Table 2 Summary of literature of filamin-A in cancer metastasis

From: Complex roles of filamin-A mediated cytoskeleton network in cancer progression

Research system Observations Reference
Literatures reported the role of filamin-A in facilitating metastasis and cell locomotion
Meckel-Gruber syndrome patient Filamin-A interacts with the cytoplasmic domain of meckelin, a transmembrane receptor, which is essential for neuronal migration and Wnt signalling [111]
Hepatocellular carcinoma (HCC) Comparative proteomics revealed that high level of filamin-A expression is associated with increased metastatic potentials of HCC cells. [112]
Cancer tissues By using a newly developed antibody that recognizes secreted variant of filamin-A, gradually increased levels of filamin-A was detected in normal breast tissue, localized and invasive breast cancer, which is associated with cancer progression. [113]
Prostate cancer cell and tissue microarray Filamin-A proteolysis results in nuclear localization of 90 kDa fragment, which is associated with decreased cancer metastasis, while elevated cytoplasmic levels of filamin-A was associated with enhanced metastatic potential [114]
FlnA-knockdown rats Filamin-A deficiency results in the abnormal migration, and then further causes disorganization of radial glia, which is the leading cause of PH pathogenesis. [115]
NIH3T3 and HT1080 cells Interaction of filamin-A with androgen receptor is essential for integrin β1 and FAK activation and cell migration induced by androgen stimulation [79]
M2 and A7 melanoma cells Filamin-A functions to stabilize cortical actin in vivo and is required for efficient cell locomotion [16]

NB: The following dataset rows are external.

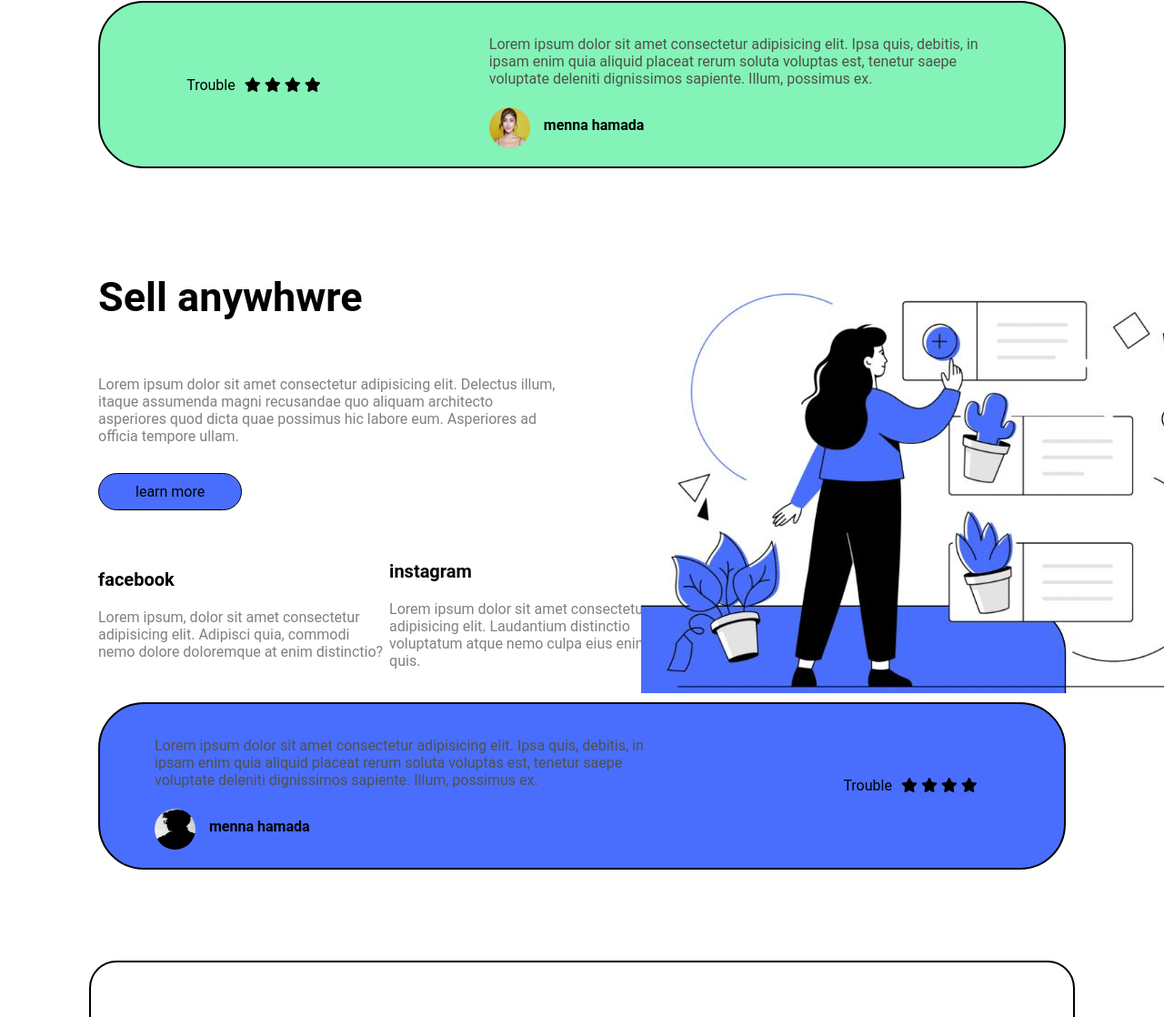
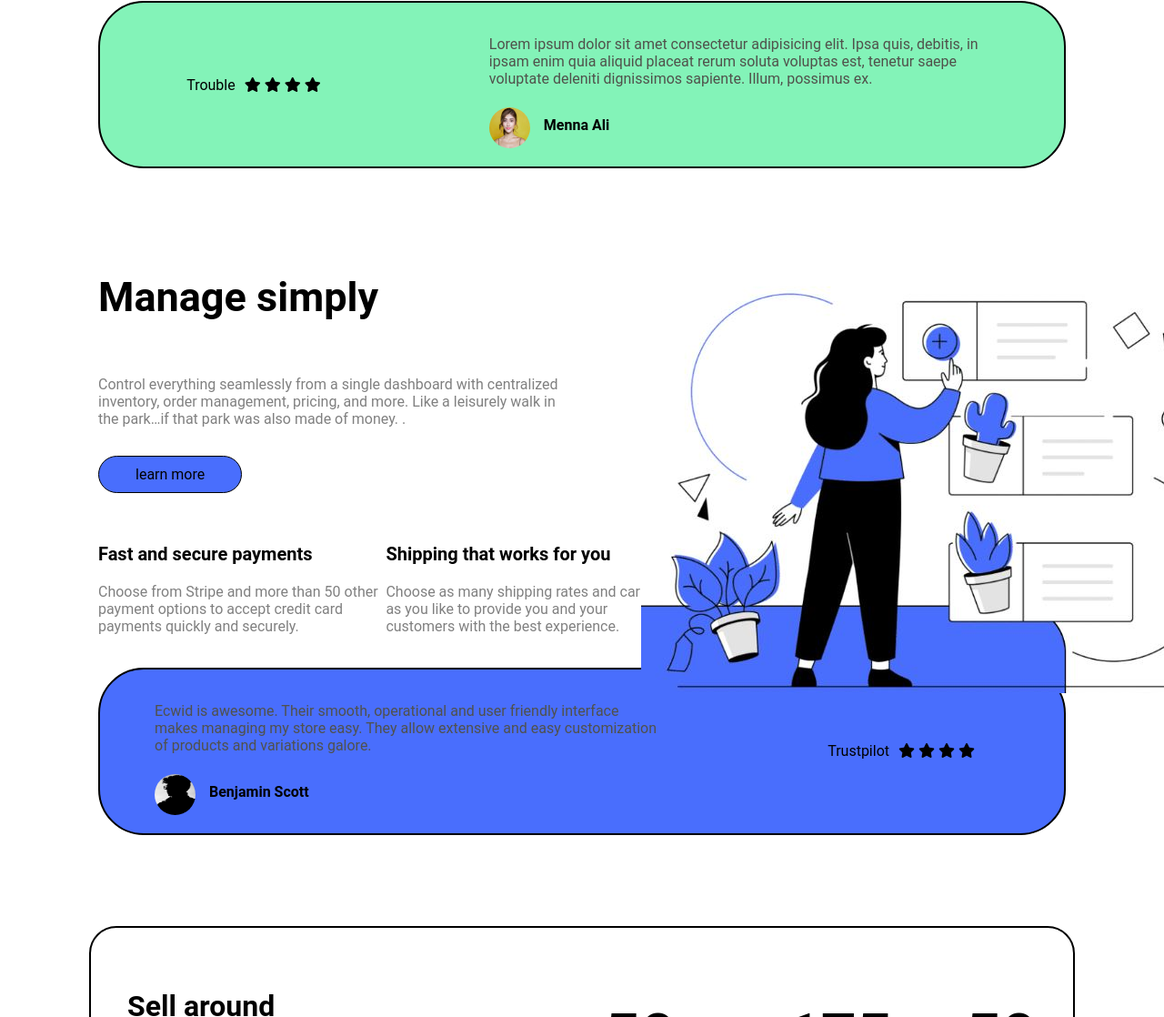
Before and after one commit to MennaHamadaElsba3i/ITI.Project, a plain HTML site: page index.html in a window 1280 px wide. Shown: the part 2311-3429 px from the top of the page at 91% size. Drawn offline with Linux system fonts and the light colour scheme.

Commit message:
Update index.html

```diff
--- a/index.html
+++ b/index.html
@@ -101,7 +101,7 @@
                          dignissimos sapiente. Illum, possimus ex.</p>
                     <div class="char">
                          <img src="./imgs/pexels-moh-adbelghaffar-771742.jpg" alt="">
-                         <p>menna hamada</p>
+                         <p>Ahmed Ali</p>
                     </div>
                </div>
                <div class="rate">
@@ -159,7 +159,7 @@
                          dignissimos sapiente. Illum, possimus ex.</p>
                     <div class="char">
                          <img src="./imgs/pexels-pixabay-415829.jpg" alt="">
-                         <p>menna hamada</p>
+                         <p>Menna Ali</p>
                     </div>
                </div>
           </div>
@@ -167,21 +167,24 @@
      <div class="msell">
           <div class="text">
                <div class="anywhere">
-                    <h4>Sell anywhwre</h4>
-                    <p class="any-disc">Lorem ipsum dolor sit amet consectetur adipisicing elit. Delectus illum, itaque
-                         assumenda magni recusandae quo aliquam architecto asperiores quod dicta quae possimus hic
-                         labore eum. Asperiores ad officia tempore ullam.</p>
+                    <h4>Manage simply</h4>
+                    <p class="any-disc">Control everything seamlessly from a single dashboard with centralized
+                         inventory, order management, pricing, and more. Like a leisurely walk in the park…if that park
+                         was also made of money.
+                         .</p>
                     <a href="">learn more</a>
                     <div class="plats">
                          <div class="face">
-                              <p class="tit">facebook</p>
-                              <p class="plat-disc">Lorem ipsum, dolor sit amet consectetur adipisicing elit. Adipisci
-                                   quia, commodi nemo dolore doloremque at enim distinctio?</p>
+                              <p class="tit">Fast and secure payments</p>
+                              <p class="plat-disc">Choose from Stripe and more than 50 other payment options to accept
+                                   credit card payments quickly and securely.
+                              </p>
                          </div>
                          <div class="insta">
-                              <p class="tit">instagram</p>
-                              <p class="plat-disc">Lorem ipsum dolor sit amet consectetur adipisicing elit. Laudantium
-                                   distinctio voluptatum atque nemo culpa eius enim quis.</p>
+                              <p class="tit">Shipping that works for you
+                              </p>
+                              <p class="plat-disc">Choose as many shipping rates and carriers as you like to provide you
+                                   and your customers with the best experience.</p>
                          </div>
                     </div>
                </div>
@@ -191,16 +194,16 @@
           </div>
           <div class="bar">
                <div class="main-text">
-                    <p class="text-disc">Lorem ipsum dolor sit amet consectetur adipisicing elit. Ipsa quis, debitis, in
-                         ipsam enim quia aliquid placeat rerum soluta voluptas est, tenetur saepe voluptate deleniti
-                         dignissimos sapiente. Illum, possimus ex.</p>
+                    <p class="text-disc">Ecwid is awesome. Their smooth, operational and user friendly interface makes managing my store easy. They allow extensive and easy customization of products and variations galore.
+</p>
                     <div class="char">
                          <img src="./imgs/pexels-moh-adbelghaffar-771742.jpg" alt="">
-                         <p>menna hamada</p>
+                         <p>Benjamin Scott
+</p>
                     </div>
                </div>
                <div class="rate">
-                    <p>Trouble</p>
+                    <p>Trustpilot</p>
                     <div class="stars">
                          <i class="fa-solid fa-star"></i>
                          <i class="fa-solid fa-star"></i>
```
Lines whose indentation alone changed are shown as unchanged.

FlnA null mouse platelets The interaction between FlnA and Syk regulates ITAM- and ITAM-like-containing receptor signaling which is essential for platelet spreading [58]
M2 melanoma cells R-Ras regulates migration through an interaction with filamin A in melanoma cells [57]
EK-293 cells Filamin A interacts with vimentin to regulation of cell adhesion to collagen through recycling beta1 integrins to cell membrane [52, 53]
Melanoma and breast cancer cells and breast cancer TMA Filamin-A deficiency in melanoma and breast cancer cells reduces not only cell motility and invasiveness, but also spontaneous and systemic metastasis in nude mouse xenograft. Decreased filamin-A expression levels in cancer cells are associated with better survival of distant metastasis-free in breast cancer patients. [116]
Literatures reported the role of filamin-A inhibiting metastasis
Human fibrosarcoma cells Filamin-A deficiency increases matrix metalloproteinase (MMP) activity and induces MMP2 activation, enhancing the ability of cells to remodel the ECM and increasing their invasive potential [108]
HT1080 and Jurkat cells Filamins play a role in cell migration and spreading through the interactions between filamins and transmembrane or signaling proteins, which is mediated at least in part by repeat 19 to 21. [117]
A7 melanoma cells Migfilin acts as a molecular switch to disconnect filamin from integrin for regulating integrin activation and dynamics of extracellular matrix-actin linkage. [71]
Hematopoietic cell ASB2 may regulate hematopoietic cell differentiation by modulating cell spreading and actin remodeling through targeting of filamins for degradation [48, 118, 119]
Chinese hamster ovary cells Tight filamin binding restricts integrin-dependent cell migration by inhibiting transient membrane protrusion and cell polarization. [105]
A7 and M2 cells Co-expression of CEACAM1-L and filamin A lead to a reduced RalA activation, focal adhesion turnover and cell migration [69]
Primary melanoma cell line Wnt5A activates calpain-1, leading to the cleavage of filamin A, which results in a remodeling of the cytoskeleton and an increase in melanoma cell motility. [120]
ErbB2 overexpressed breast cancer cells and Breast TMA Filamin-A deficiency in ErbB2-breast cancer cells reduces FAK turnover and cell motility. Down-regulation of filamin-A in stromal and base membrane is associated with breast cancer progression and invasive lymph node status [106]